- _DATA FOR THE TASK_
────────────────

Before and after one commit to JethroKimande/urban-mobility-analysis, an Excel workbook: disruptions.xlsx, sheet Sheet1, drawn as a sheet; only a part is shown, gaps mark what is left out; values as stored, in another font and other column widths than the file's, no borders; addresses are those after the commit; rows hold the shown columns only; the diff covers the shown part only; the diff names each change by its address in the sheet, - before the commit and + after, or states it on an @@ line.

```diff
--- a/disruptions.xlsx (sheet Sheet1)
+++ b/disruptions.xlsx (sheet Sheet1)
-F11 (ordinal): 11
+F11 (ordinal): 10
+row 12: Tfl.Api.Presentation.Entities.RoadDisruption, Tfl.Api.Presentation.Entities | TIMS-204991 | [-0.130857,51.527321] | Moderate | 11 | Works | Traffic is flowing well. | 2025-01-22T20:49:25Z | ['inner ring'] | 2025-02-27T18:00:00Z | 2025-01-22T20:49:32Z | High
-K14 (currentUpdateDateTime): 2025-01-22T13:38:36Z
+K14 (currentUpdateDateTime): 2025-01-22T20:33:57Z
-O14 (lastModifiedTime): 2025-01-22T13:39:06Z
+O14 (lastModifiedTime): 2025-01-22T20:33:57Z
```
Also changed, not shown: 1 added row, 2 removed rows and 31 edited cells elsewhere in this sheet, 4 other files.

────────────────

Restate all of the material above exactly as written.

Before and after one commit to JethroKimande/urban-mobility-analysis, an Excel workbook: disruptions.xlsx, sheet Sheet1, drawn as a sheet; only a part is shown, gaps mark what is left out; values as stored, in another font and other column widths than the file's, no borders; addresses are those after the commit; rows hold the shown columns only; the diff covers the shown part only; the diff names each change by its address in the sheet, - before the commit and + after, or states it on an @@ line.

```diff
--- a/disruptions.xlsx (sheet Sheet1)
+++ b/disruptions.xlsx (sheet Sheet1)
-F11 (ordinal): 11
+F11 (ordinal): 10
+row 12: Tfl.Api.Presentation.Entities.RoadDisruption, Tfl.Api.Presentation.Entities | TIMS-204991 | [-0.130857,51.527321] | Moderate | 11 | Works | Traffic is flowing well. | 2025-01-22T20:49:25Z | ['inner ring'] | 2025-02-27T18:00:00Z | 2025-01-22T20:49:32Z | High
-K14 (currentUpdateDateTime): 2025-01-22T13:38:36Z
+K14 (currentUpdateDateTime): 2025-01-22T20:33:57Z
-O14 (lastModifiedTime): 2025-01-22T13:39:06Z
+O14 (lastModifiedTime): 2025-01-22T20:33:57Z
```
Also changed, not shown: 1 added row, 2 removed rows and 31 edited cells elsewhere in this sheet, 4 other files.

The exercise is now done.